Screenshot from It's a Wonderful Life (Public Domain)

...who set the dance sequence between Jimmy Stewart and Donna Reed on its retractable basketball court...

...that opens up (much to their peril) to reveal a swimming pool.

Although humidity issues and the resulting water damage necessitated the floor to be replaced in October 2016 (since wood and water do not play nice with each other), the effect is still the same.

When you go, you can watch a basketball game or a water polo or wrestling match, or you can swim in the 25-yard pool yourself.

Or, you can walk among the upper stands and admire the 1938 farm/ranch mural...

...that adorns one of the walls...

...painted by an artist known only as "Scotti" (but I think was Ernesto Scotti, an Argentinean painter from Buenos Aires).

Not only is the Swim Gym a famous Hollywood film location and a civil engineering marvel, but it's also a pretty cool place to go swimming.

It feels grandiose and theatrical—no doubt because of the influence from architect Stiles O. Clements.

And you don't have to go to Beverly Hills High (since its students are mostly future celebrities or the offspring of celebrities) or even live in Beverly Hills.

Just bring cash to pay the lifeguard your swim fee.

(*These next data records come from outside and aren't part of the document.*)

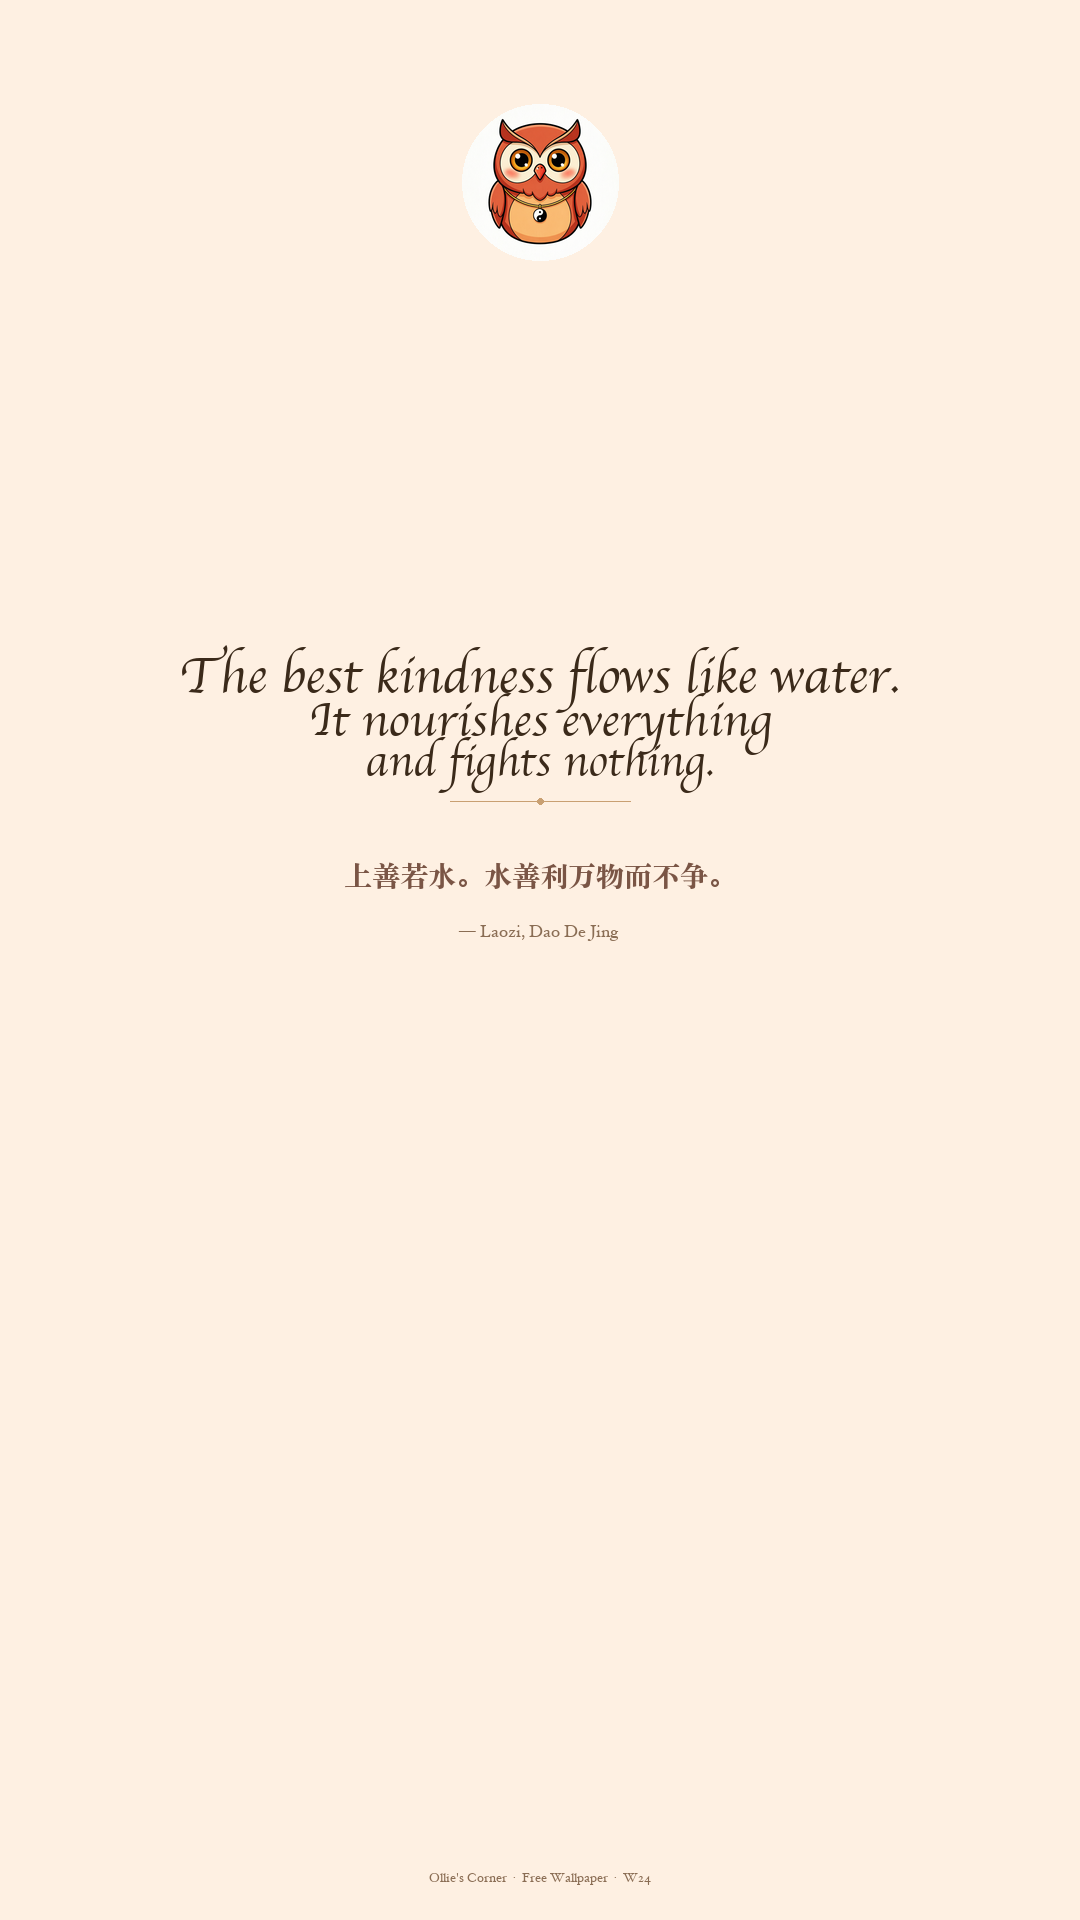
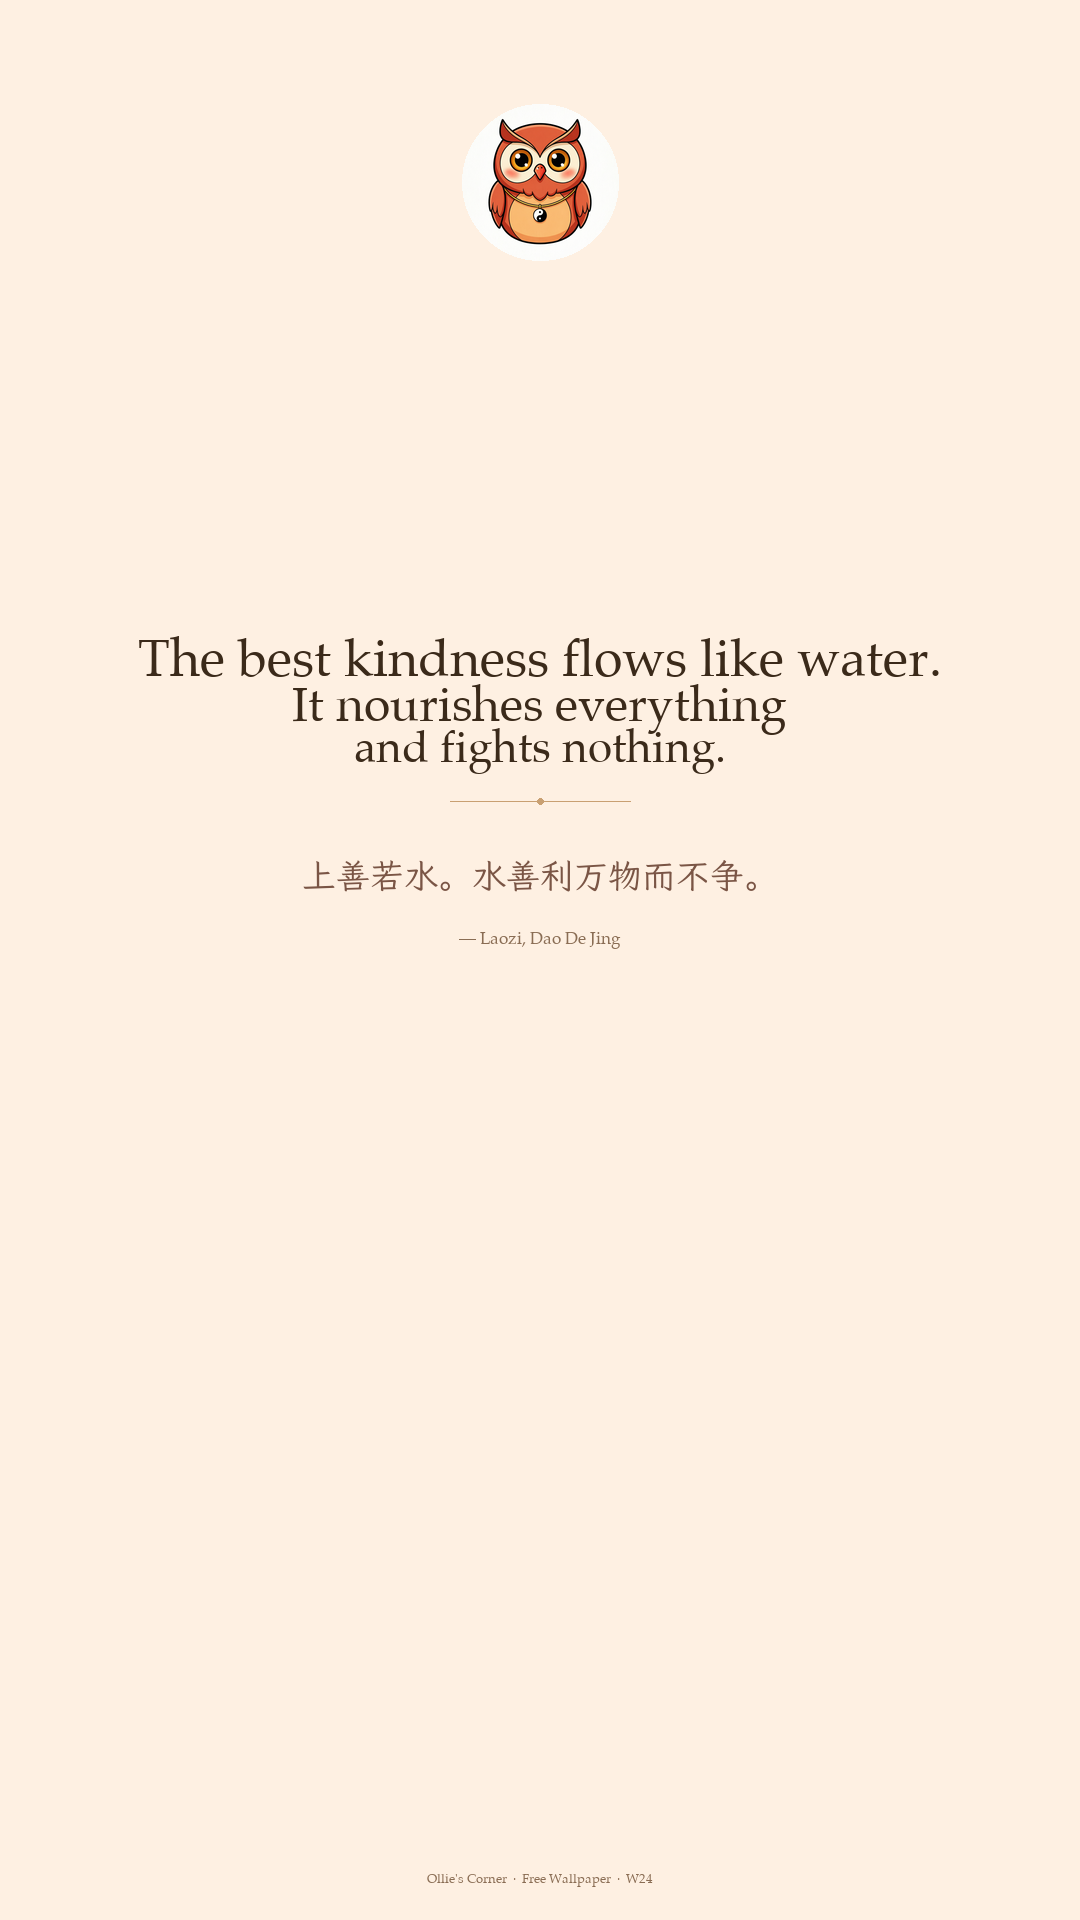
feat(ollies-corner): v5 — Palatino + 霞鹜文楷 calligraphy
- English: Palatino (warm humanist serif, clean and elegant)
- Chinese: LXGW WenKai 霞鹜文楷 (open-source KaiTi calligraphy)
- Larger CN text to match KaiTi stroke weight
- Clean, minimal aesthetic — no flashy cursive

diff --git a/ollies-corner.html b/ollies-corner.html
@@ -15,7 +15,7 @@
 <meta name="description" content="Free Ollie wallpapers updated weekly, each with a classical Chinese zen quote translated for the modern mind. Bring a little warmth and wisdom to your screen.">
 <meta property="og:title" content="Ollie's Corner — Weekly Wallpapers & Zen Quotes | TCM Way">
 <meta property="og:description" content="Each week, a new wallpaper with a hand-picked zen quote from Chinese classical wisdom — translated to make you smile, breathe, and maybe learn something.">
-<meta property="og:image" content="https://tcmway.net/images/ollie-corner/wallpapers/ollie-desktop-w24.png?v=4">
+<meta property="og:image" content="https://tcmway.net/images/ollie-corner/wallpapers/ollie-desktop-w24.png?v=5">
 <meta property="og:url" content="https://tcmway.net/ollies-corner.html">
 <meta property="og:type" content="website">
 <meta property="og:site_name" content="TCM Way">
@@ -219,19 +219,19 @@
 
 <div class="wallpaper-grid">
   <div class="wallpaper-card">
-    <img src="images/ollie-corner/wallpapers/ollie-desktop-w24.png?v=4" alt="Ollie desktop wallpaper — The best kindness flows like water" loading="lazy">
+    <img src="images/ollie-corner/wallpapers/ollie-desktop-w24.png?v=5" alt="Ollie desktop wallpaper — The best kindness flows like water" loading="lazy">
     <div class="info">
       <div class="label">Desktop</div>
       <div class="dim">1920 × 1080</div>
-      <a href="images/ollie-corner/wallpapers/ollie-desktop-w24.png?v=4" download class="btn">Download</a>
+      <a href="images/ollie-corner/wallpapers/ollie-desktop-w24.png?v=5" download class="btn">Download</a>
     </div>
   </div>
   <div class="wallpaper-card">
-    <img src="images/ollie-corner/wallpapers/ollie-phone-w24.png?v=4" alt="Ollie phone wallpaper — The best kindness flows like water" loading="lazy">
+    <img src="images/ollie-corner/wallpapers/ollie-phone-w24.png?v=5" alt="Ollie phone wallpaper — The best kindness flows like water" loading="lazy">
     <div class="info">
       <div class="label">Phone</div>
       <div class="dim">1080 × 1920</div>
-      <a href="images/ollie-corner/wallpapers/ollie-phone-w24.png?v=4" download class="btn">Download</a>
+      <a href="images/ollie-corner/wallpapers/ollie-phone-w24.png?v=5" download class="btn">Download</a>
     </div>
   </div>
 </div>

Related Posts:
Photo Essay: A Trolley Tour of Beverly Hills
Swimming in Circles Under a Wide Open Sky